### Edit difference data

^^^^

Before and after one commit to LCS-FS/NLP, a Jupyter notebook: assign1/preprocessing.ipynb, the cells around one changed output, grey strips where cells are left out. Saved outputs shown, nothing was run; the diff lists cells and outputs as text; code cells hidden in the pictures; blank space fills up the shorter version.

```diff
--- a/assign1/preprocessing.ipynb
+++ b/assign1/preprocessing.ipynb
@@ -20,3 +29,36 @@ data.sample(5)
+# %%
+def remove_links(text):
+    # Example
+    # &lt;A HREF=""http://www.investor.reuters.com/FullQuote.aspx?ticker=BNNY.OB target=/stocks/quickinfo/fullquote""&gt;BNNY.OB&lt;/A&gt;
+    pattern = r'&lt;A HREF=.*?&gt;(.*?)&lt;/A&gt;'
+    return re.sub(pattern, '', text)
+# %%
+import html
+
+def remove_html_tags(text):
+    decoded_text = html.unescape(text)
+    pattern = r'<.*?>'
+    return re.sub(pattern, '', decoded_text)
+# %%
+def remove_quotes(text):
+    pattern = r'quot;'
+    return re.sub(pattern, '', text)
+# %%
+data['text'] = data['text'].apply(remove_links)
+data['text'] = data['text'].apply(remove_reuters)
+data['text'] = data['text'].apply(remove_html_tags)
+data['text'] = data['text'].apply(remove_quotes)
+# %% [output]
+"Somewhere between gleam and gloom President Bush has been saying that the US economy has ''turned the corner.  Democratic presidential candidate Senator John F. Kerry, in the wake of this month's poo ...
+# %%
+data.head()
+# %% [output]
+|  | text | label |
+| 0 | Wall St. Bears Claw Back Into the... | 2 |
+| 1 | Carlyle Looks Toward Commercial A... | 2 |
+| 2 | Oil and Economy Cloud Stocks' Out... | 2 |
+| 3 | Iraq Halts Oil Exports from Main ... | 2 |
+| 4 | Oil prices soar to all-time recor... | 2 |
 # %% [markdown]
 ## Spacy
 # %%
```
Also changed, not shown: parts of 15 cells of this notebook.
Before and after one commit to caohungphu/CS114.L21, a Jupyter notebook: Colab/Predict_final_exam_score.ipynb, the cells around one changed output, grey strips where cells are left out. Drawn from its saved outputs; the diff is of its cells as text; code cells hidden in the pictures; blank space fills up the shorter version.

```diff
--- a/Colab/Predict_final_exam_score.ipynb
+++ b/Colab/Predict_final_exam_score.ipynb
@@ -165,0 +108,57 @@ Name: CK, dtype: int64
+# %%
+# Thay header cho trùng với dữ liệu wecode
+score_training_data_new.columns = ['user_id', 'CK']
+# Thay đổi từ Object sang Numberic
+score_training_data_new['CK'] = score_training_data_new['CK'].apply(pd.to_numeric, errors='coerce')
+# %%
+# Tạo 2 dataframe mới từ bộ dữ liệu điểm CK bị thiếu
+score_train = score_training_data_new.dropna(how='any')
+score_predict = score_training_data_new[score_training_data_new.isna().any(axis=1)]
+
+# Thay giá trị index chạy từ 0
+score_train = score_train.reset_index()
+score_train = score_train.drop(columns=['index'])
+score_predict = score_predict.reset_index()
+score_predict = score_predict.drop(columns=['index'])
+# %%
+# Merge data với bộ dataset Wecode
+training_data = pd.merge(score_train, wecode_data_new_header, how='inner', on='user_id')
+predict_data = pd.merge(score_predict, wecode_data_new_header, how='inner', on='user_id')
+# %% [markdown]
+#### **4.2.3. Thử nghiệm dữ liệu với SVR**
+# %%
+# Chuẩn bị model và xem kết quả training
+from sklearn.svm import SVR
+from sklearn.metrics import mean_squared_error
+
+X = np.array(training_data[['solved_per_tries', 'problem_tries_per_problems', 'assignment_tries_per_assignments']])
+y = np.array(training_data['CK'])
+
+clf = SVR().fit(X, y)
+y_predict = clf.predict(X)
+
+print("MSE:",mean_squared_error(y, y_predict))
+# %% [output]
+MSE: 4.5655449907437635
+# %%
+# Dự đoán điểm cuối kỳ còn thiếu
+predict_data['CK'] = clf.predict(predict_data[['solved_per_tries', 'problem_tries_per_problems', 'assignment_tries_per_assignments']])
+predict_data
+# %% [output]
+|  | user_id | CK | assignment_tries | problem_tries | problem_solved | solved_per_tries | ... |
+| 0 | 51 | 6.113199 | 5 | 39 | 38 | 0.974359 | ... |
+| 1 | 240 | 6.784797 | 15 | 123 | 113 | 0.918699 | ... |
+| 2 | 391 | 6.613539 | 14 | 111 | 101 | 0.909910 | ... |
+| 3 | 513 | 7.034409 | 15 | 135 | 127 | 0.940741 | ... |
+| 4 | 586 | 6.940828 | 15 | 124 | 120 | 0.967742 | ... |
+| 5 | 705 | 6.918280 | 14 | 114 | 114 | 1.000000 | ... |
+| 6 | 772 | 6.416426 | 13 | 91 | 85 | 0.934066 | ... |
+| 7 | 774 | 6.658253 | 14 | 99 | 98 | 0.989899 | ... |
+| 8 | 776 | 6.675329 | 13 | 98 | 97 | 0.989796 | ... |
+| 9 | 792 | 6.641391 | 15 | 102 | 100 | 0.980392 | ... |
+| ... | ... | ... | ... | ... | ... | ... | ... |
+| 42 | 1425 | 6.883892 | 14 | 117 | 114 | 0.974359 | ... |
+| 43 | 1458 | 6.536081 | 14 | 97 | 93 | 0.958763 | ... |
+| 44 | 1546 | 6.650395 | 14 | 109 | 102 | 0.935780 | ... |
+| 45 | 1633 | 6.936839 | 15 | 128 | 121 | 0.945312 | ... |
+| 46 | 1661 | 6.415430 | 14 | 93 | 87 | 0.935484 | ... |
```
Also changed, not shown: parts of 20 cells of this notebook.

^^^^

Note each line above that contains "ipynb" and copy it out.

Before and after one commit to LCS-FS/NLP, a Jupyter notebook: assign1/preprocessing.ipynb, the cells around one changed output, grey strips where cells are left out. Saved outputs shown, nothing was run; the diff lists cells and outputs as text; code cells hidden in the pictures; blank space fills up the shorter version.
--- a/assign1/preprocessing.ipynb
+++ b/assign1/preprocessing.ipynb
Before and after one commit to caohungphu/CS114.L21, a Jupyter notebook: Colab/Predict_final_exam_score.ipynb, the cells around one changed output, grey strips where cells are left out. Drawn from its saved outputs; the diff is of its cells as text; code cells hidden in the pictures; blank space fills up the shorter version.
--- a/Colab/Predict_final_exam_score.ipynb
+++ b/Colab/Predict_final_exam_score.ipynb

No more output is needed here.